From Wikipedia, the free encyclopedia

The Commonwealth Scholarship and Fellowship Plan (CSFP) is an international programme under which Commonwealth governments offer scholarships and fellowships to citizens of other Commonwealth countries.


The plan was originally proposed by Canadian statesman Sidney Earle Smith in a speech in Montreal on 1 September 1958[1] and was established in 1959, at the first Conference of Commonwealth Education Ministers (CCEM) held in Oxford, Great Britain. Since then, over 25,000 individuals have held awards, hosted by over twenty countries.[2] The CSFP is one of the primary mechanisms of pan-Commonwealth exchange.


There is no central body which manages the CSFP. Instead, participation is based on a series of bi-lateral arrangements between home and host countries. The participation of each country is organised by a national nominating agency, which is responsible for advertising awards applicable to their own country and making nominations to host countries.

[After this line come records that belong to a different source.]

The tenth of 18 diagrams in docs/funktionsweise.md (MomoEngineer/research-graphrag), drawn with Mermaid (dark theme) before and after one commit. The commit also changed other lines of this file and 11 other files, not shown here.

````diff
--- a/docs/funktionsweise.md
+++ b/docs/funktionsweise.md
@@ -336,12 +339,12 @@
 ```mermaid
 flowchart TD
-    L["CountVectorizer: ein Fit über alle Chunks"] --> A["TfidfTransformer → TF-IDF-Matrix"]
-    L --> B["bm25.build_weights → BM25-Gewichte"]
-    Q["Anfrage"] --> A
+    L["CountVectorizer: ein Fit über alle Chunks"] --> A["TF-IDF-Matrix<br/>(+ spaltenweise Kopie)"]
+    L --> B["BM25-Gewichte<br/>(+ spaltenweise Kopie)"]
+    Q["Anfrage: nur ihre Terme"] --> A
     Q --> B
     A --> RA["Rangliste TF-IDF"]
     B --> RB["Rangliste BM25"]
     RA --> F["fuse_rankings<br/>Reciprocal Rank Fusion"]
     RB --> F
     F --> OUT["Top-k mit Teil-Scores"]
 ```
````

In the United Kingdom of Great Britain and Northern Ireland, which is the biggest contributor to the Plan, this process is managed by the Commonwealth Scholarship Commission in Britain, a non-departmental public body, and funded by the Department for International Development. Since 2008, the Foreign and Commonwealth Office no longer contributes financially to the plan[3] and the number and type of scholarships available for students from more developed Commonwealth countries (Australia, The Bahamas, Brunei Darussalam, Canada, Cyprus, Malta, New Zealand, and Singapore) to study in Britain has been reduced.[1]. Other countries, such as Australia, no longer offer scholarships as part of the CSFP.[4]

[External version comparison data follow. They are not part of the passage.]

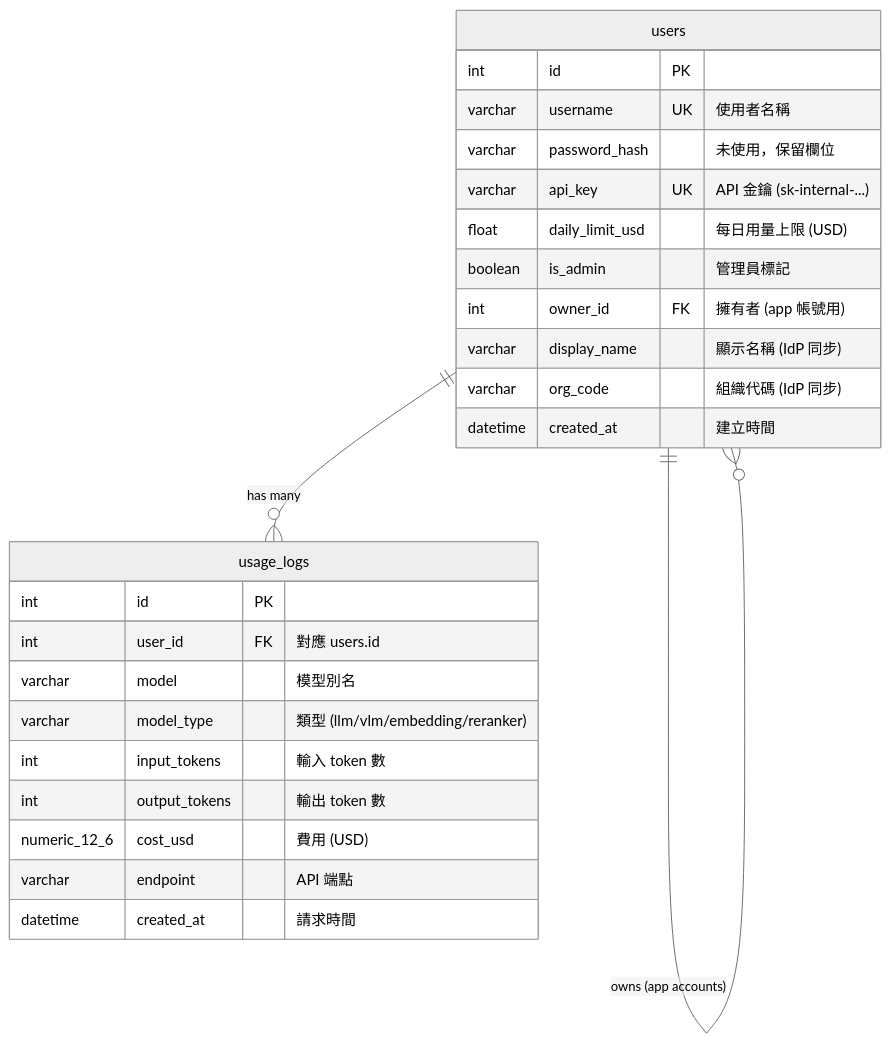
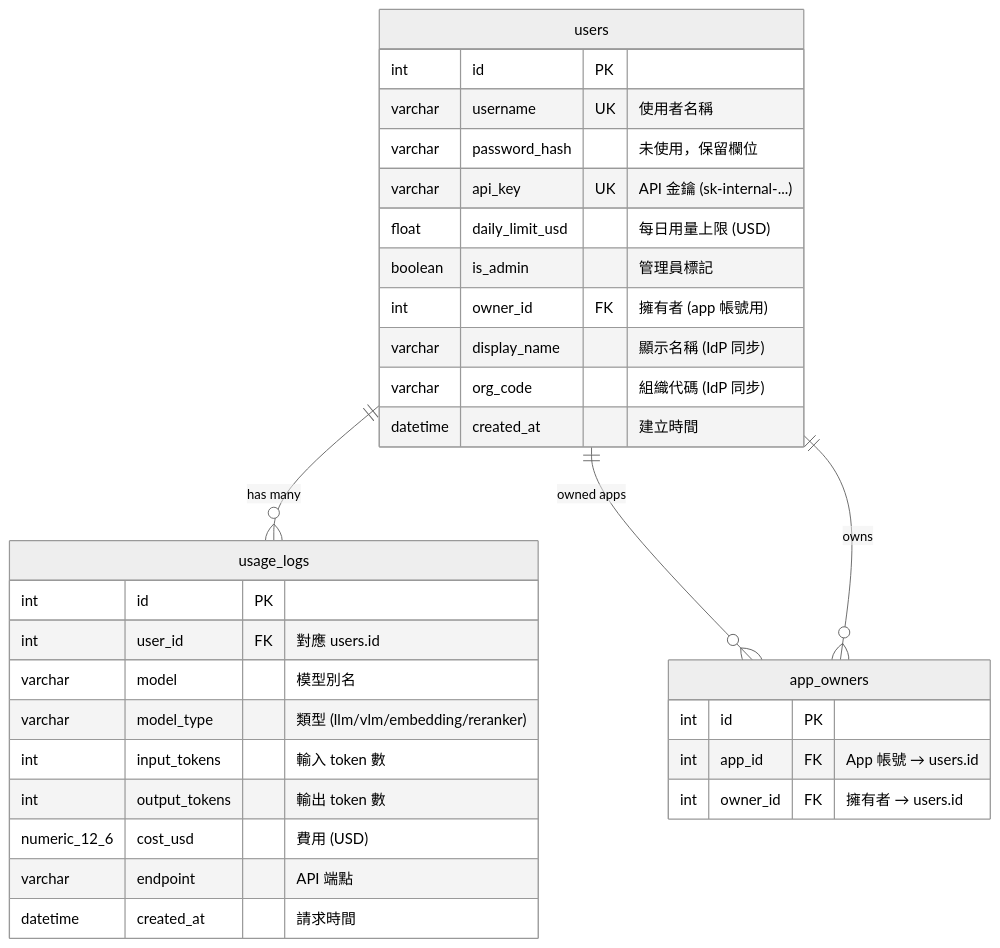
The diagram in alembic/README.md (bwinken/llm-gateway), drawn with Mermaid (neutral theme) before and after one commit. The commit also changed other lines of this file and 5 other files, not shown here.

````diff
--- a/alembic/README.md
+++ b/alembic/README.md
@@ -67,30 +73,37 @@
 ```mermaid
 erDiagram
     users {
         int id PK
         varchar username UK "使用者名稱"
         varchar password_hash "未使用，保留欄位"
         varchar api_key UK "API 金鑰 (sk-internal-...)"
         float daily_limit_usd "每日用量上限 (USD)"
         boolean is_admin "管理員標記"
         int owner_id FK "擁有者 (app 帳號用)"
         varchar display_name "顯示名稱 (IdP 同步)"
         varchar org_code "組織代碼 (IdP 同步)"
         datetime created_at "建立時間"
     }
 
     usage_logs {
         int id PK
         int user_id FK "對應 users.id"
         varchar model "模型別名"
         varchar model_type "類型 (llm/vlm/embedding/reranker)"
         int input_tokens "輸入 token 數"
         int output_tokens "輸出 token 數"
         numeric_12_6 cost_usd "費用 (USD)"
         varchar endpoint "API 端點"
         datetime created_at "請求時間"
     }
 
+    app_owners {
+        int id PK
+        int app_id FK "App 帳號 → users.id"
+        int owner_id FK "擁有者 → users.id"
+    }
+
     users ||--o{ usage_logs : "has many"
-    users ||--o{ users : "owns (app accounts)"
+    users ||--o{ app_owners : "owned apps"
+    users ||--o{ app_owners : "owns"
 ```
````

New reforms were developed to strategically align scholarships with mutual interests for business and innovation between Commonwealth nations. During the state visit of President Tony Tan to the UK in October 2014, Her Majesty Queen Elizabeth II announced that the Royal Commonwealth Society of Singapore would be re-established to promote the Commonwealth and to provide new Commonwealth Scholarships and Fellowships in Innovation for Singaporeans.[5] The first Commonwealth Scholarship and Fellowship for Innovation were presented in August 2017 to Joshua Cheong and Dr Khoo Hsien Hui by the Rt. Hon. Sajid Javid.[6]

Notable past Commonwealth Scholars and Fellows include[edit]






Performing Arts[edit]

Social Entrepreneurs[edit]

See also[edit]


  1. ^ E.A. Corbett, "Sidney Earle Smith", University of Toronto Press, 1961, pp 65-66
  2. ^ "Loading..." www.csfp-online.org. Retrieved 28 May 2024.
  3. ^ "Fears over foreign student cuts". 20 March 2008.
  4. ^ "Developedcommonwealthscholarships". Archived from the original on 29 June 2010. Retrieved 17 June 2010.
  5. ^ "Reformed Royal Commonwealth Society of Singapore to support new Commonwealth Scholarships in innovation | Commonwealth Scholarship Commission in the UK". cscuk.dfid.gov.uk. Retrieved 30 December 2017.
  6. ^ "Commonwealth Scholarships Award Presentation - GOV.UK". gov.uk. Retrieved 30 December 2017.
  7. ^ Rayner-Canham, Marelene F. (2008). Chemistry was their life : pioneering British women chemists, 1880-1949. Geoffrey Rayner-Canham. London: Imperial College Press. ISBN 978-1-86094-987-6. OCLC 665046168.

External links[edit]